Criminal Law Appellate Court Opinions

by Booth, George

 

AC40489 - State v. Arnold (Motion to correct illegal sentence; "The defendant, Earl Arnold, appeals from the judgment of the trial court, Fasano, J., denying in part his motion to correct an illegal sentence. On appeal, the defendant claims, for the first time, that his current sentence is illegal because the sentencing court relied on materially inaccurate information at his sentencing. We conclude that this claim is not reviewable and, accordingly, affirm the judgment of the trial court.")

AC40185 - State v. Lane (Assault in first degree; "The defendant, Ahmaad Jamal Lane, appeals from the judgment of conviction, rendered after a jury trial, of assault in the first degree in violation of General Statutes § 53a-59 (a) (1). On appeal, the defendant claims that the court abused its discretion by (1) denying his motion for disqualification of the trial court judge and (2) admitting into evidence two photographs of the victim's injuries. We disagree, and, accordingly, affirm the judgment of the trial court.")

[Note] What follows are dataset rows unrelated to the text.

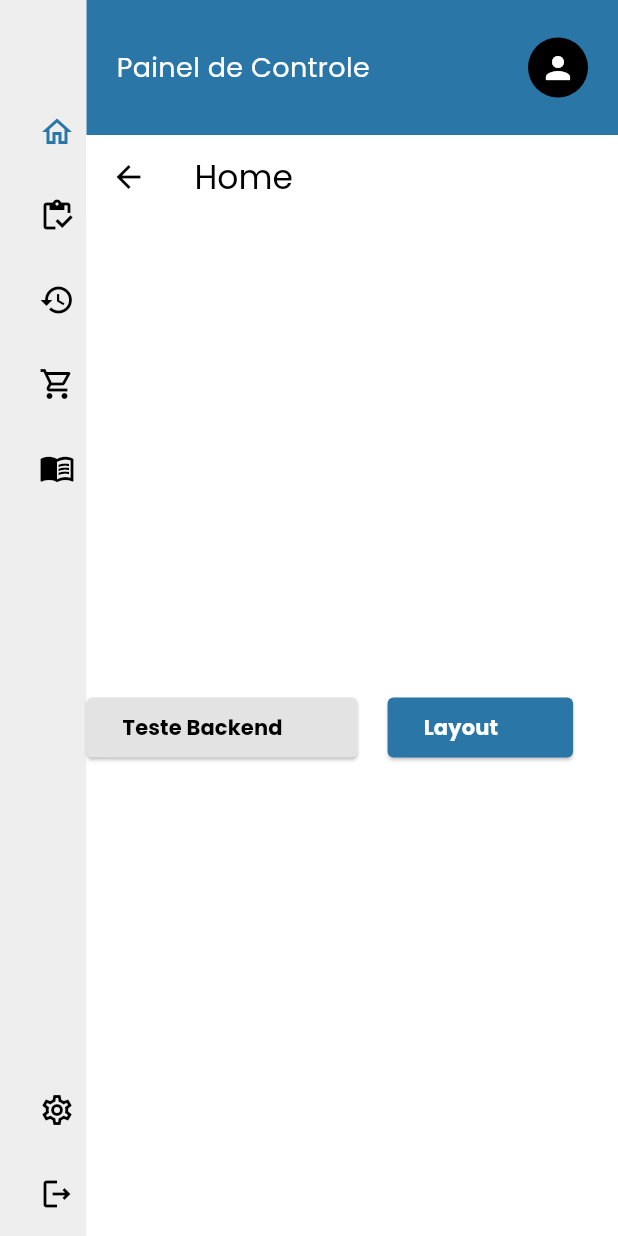
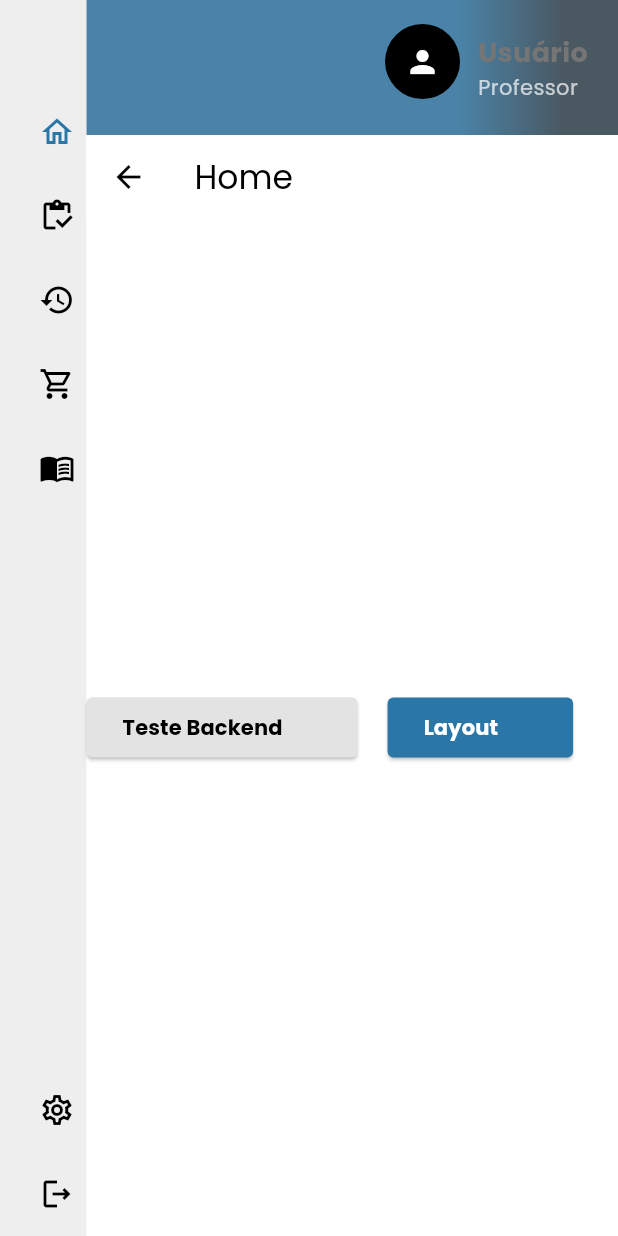
Before and after one commit to ProjetoGestaoInsumos/front_insumos, a Flutter app: the MainLayout screen opened by its route, on a phone screen of 412 x 824 dp. Run offline on Flutter 3.47's test engine with Material 3 defaults, Android fonts, the phone set to English and light mode, and no system bars; our stand-ins replace dio.

Commit message:
Add bash Start e atualiza design topbar

```diff
--- a/lib/components/top_bar.dart
+++ b/lib/components/top_bar.dart
@@ -8,15 +8,50 @@ class TopBar extends StatelessWidget {
   Widget build(BuildContext context) {
     return Container(
       height: 90,
-      color: CustomColors.blue,
       padding: const EdgeInsets.symmetric(horizontal: 20),
+      decoration: const BoxDecoration(
+        gradient: LinearGradient(
+          begin: Alignment.centerLeft,
+          end: Alignment.centerRight,
+          colors: [
+            Color(0xFF4A83A7), // Azul (esquerda)
+            Color(0xFF4A5861), // Cinza escuro (direita)
+          ],
+          stops: [0.7, 0.9],
+        ),
+      ),
       child: Row(
-        mainAxisAlignment: MainAxisAlignment.spaceBetween,
-        children: const [
-          Text("Painel de Controle",
-              style: TextStyle(fontSize: 18, color: Colors.white)),
-          CircleAvatar(
-              backgroundColor: Colors.black, child: Icon(Icons.person)),
+        mainAxisAlignment: MainAxisAlignment.end,
+        children: [
+          Padding(
+            padding: const EdgeInsets.only(bottom: 8),
+            child: CircleAvatar(
+                radius: 25,
+                backgroundColor: Colors.black,
+                child: Icon(Icons.person)),
+          ),
+          const SizedBox(width: 12),
+          Column(
+            mainAxisAlignment: MainAxisAlignment.center,
+            crossAxisAlignment: CrossAxisAlignment.start,
+            children: const [
+              Text(
+                'Usuário',
+                style: TextStyle(
+                  color: Color(0xFF757575),
+                  fontSize: 18,
+                  fontWeight: FontWeight.bold,
+                ),
+              ),
+              Text(
+                'Professor',
+                style: TextStyle(
+                  color: Colors.white70,
+                  fontSize: 14,
+                ),
+              ),
+            ],
+          ),
         ],
       ),
     );
```
Also changed, not shown: 1 other file.
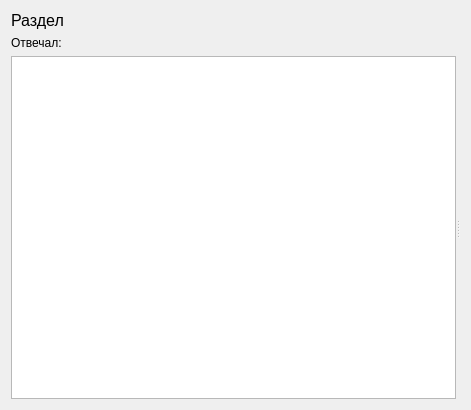
Old version of the form control/solutionexplorer.ui in the repository TheMrButcher/offline-mentor.
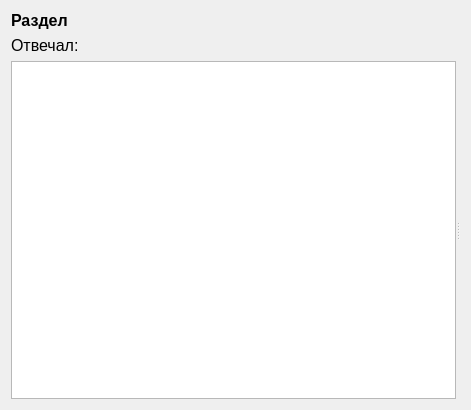
New version of the form.

```diff
--- a/control/solutionexplorer.ui
+++ b/control/solutionexplorer.ui
@@ -25,6 +25,8 @@
      <property name="font">
       <font>
        <pointsize>12</pointsize>
+       <weight>75</weight>
+       <bold>true</bold>
       </font>
      </property>
      <property name="text">
@@ -40,6 +42,11 @@
        <verstretch>0</verstretch>
       </sizepolicy>
      </property>
+     <property name="font">
+      <font>
+       <pointsize>12</pointsize>
+      </font>
+     </property>
      <property name="text">
       <string>Отвечал:</string>
      </property>
```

AC42039 - State v. Gordon (Larceny of elderly person by embezzlement in second degree; ""The defendant, Tamara Gordon, appeals from the judgment of conviction, rendered following a jury trial, of larceny of an elderly person by embezzlement in the second degree in violation of General Statutes §§ 53a-119 (1) and 53a-123 (a) (5). On appeal, the defendant claims that (1) the court improperly admitted into evidence a testimonial hearsay statement of the alleged victim, Robert Duke, Sr. (Duke), who died prior to trial, in violation of the defendant's right to confrontation under the sixth amendment to the United States constitution and article first, § 8, of the Connecticut constitution, and (2) she was deprived of her due process rights when the prosecutor engaged in prosecutorial impropriety by making substantive use of Duke's testimonial hearsay statement in her closing rebuttal argument. Because we conclude that the court improperly admitted Duke's testimonial statement for substantive purposes, in contravention of the defendant's right to confrontation, we do not need to reach the merits of the defendant's prosecutorial impropriety claim. Accordingly, we reverse the judgment of conviction and remand for a new trial.")